In a wee article published on 10 March 1951, “Le Monde” reported the discovery of crates at Ilbarritz, near Biarritz, labeled “Martin Bormann, Reichsleiter, München.” Joke, right? Wrong.
Incredible, but true.
As far as can be ascertained, on or about 8 March 1951, eighteen crates were found in bushes alongside a beach at Ilbarritz, just south of Biarritz, in Basque country, a hop and a skip away from the Franco-Spanish border and from the town of San Sebastian. The crates were turned over to local police who called in Customs who, in turn, summoned Pierre Labrouche, director of the Musée Bonnat in Bayonne, to inspect the crates and give his professional assessment as to quality, value, and origin. Mr. Labrouche would only comment on the sixteen paintings that were housed in two large crates, some of which were of fairly decent quality. The rest of the items, he professed, fell outside his area of expertise since they were mostly decorative objects, like clocks, porcelain and other objets d’art.
Upon closer examination, one of the paintings yielded a clue as to the origin of the crates.

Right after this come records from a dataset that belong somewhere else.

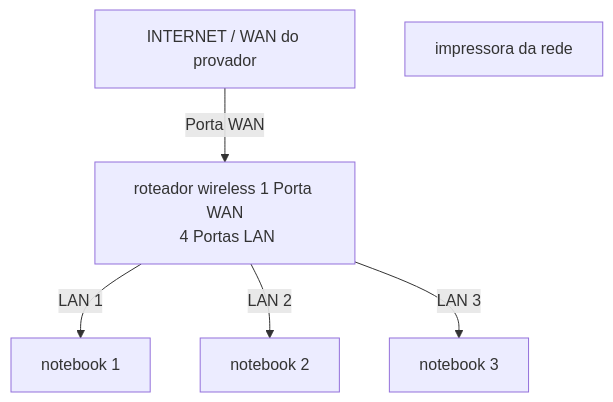
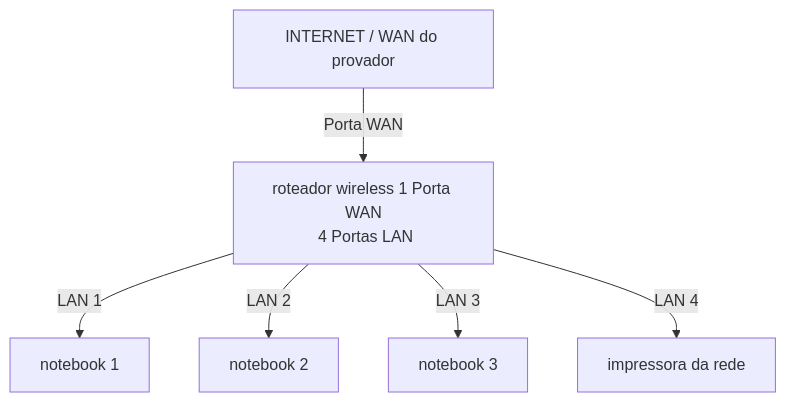
One commit to AndyJosmar/lab-redes01 changed the diagram in README.md. Above: the diagram before and after it, drawn with Mermaid.

Commit message:
Include LAN 4 for Printer in topology
Add Printer to network topology diagram in README

````diff
--- a/README.md
+++ b/README.md
@@ -37,23 +37,23 @@
 ```mermaid
 graph TD
 
 WAN[INTERNET / WAN do provador]
 
 Router[roteador wireless<bar> 1 Porta WAN<br> 4 Portas LAN]
 
 PC1[notebook 1]
 PC2[notebook 2]
 PC3[notebook 3]
 
 Printer[impressora da rede]
 
 WAN --> |Porta WAN| Router
 
 Router --> |LAN 1| PC1
 Router --> |LAN 2| PC2
 Router --> |LAN 3| PC3
-
+Router --> |LAN 4| Printer
 
 
 
 ```
````
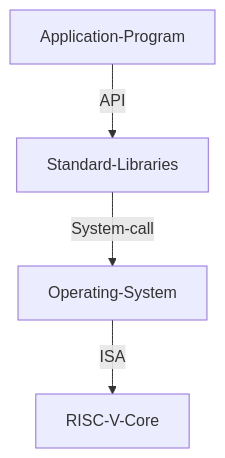
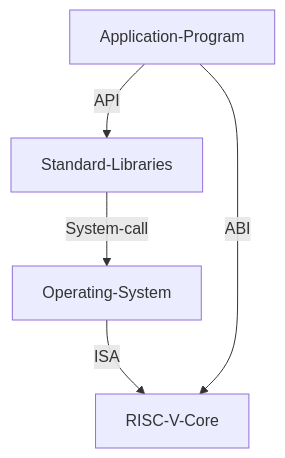
One commit to NAvi349/riscv-myth-ws changed the diagram in README.md. Above: the diagram before and after it, drawn with Mermaid. The commit also changed other lines of this file, not shown here.

````diff
--- a/README.md
+++ b/README.md
@@ -134,8 +136,9 @@
 ```mermaid
 
 graph TD
-Application-Program -->|API| Standard-Libraries
+A[Application-Program] -->|API| Standard-Libraries
 Standard-Libraries -->|System-call| Operating-System
 Operating-System -->|ISA| RISC-V-Core
 
+A -->|ABI| RISC-V-Core
 ```
````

An oil by a German artist, Boettger, it had been exhibited in Munich in 1942. Another indication on the back of the painting pointed to the Obersalzberg at Berchtesgaden.
In April and May 1945, American troops had liberated Berchtesgaden and Münich, stumbling upon troves of looted art. The French Foreign Affairs Ministry’s art recovery specialists, and, in particular, Ms. Rose Valland, speculated that the painting and the other items had been plundered from the main Nazi loot depots in and around Munich, and that some of the items had belonged to Martin Bormann. According to Ms. Valland, there had been significant acts of plunder committed by local laborers at the Führerbau in Munich and in Berchtesgaden before the arrival of American troops there. It could be that some of the thieves made off with the loot, crated it, and planned on crossing into Spain with it.
Why those 18 crates ended up in bushes overlooking a white sand beach south of Biarritz will never be known. As to the owners of the plundered items in those crates, the mystery will endure since no inventory of Martin Bormann's collection survived the war, assuming that one even did exist.
The crates were shipped to Paris for ‘further disposition.’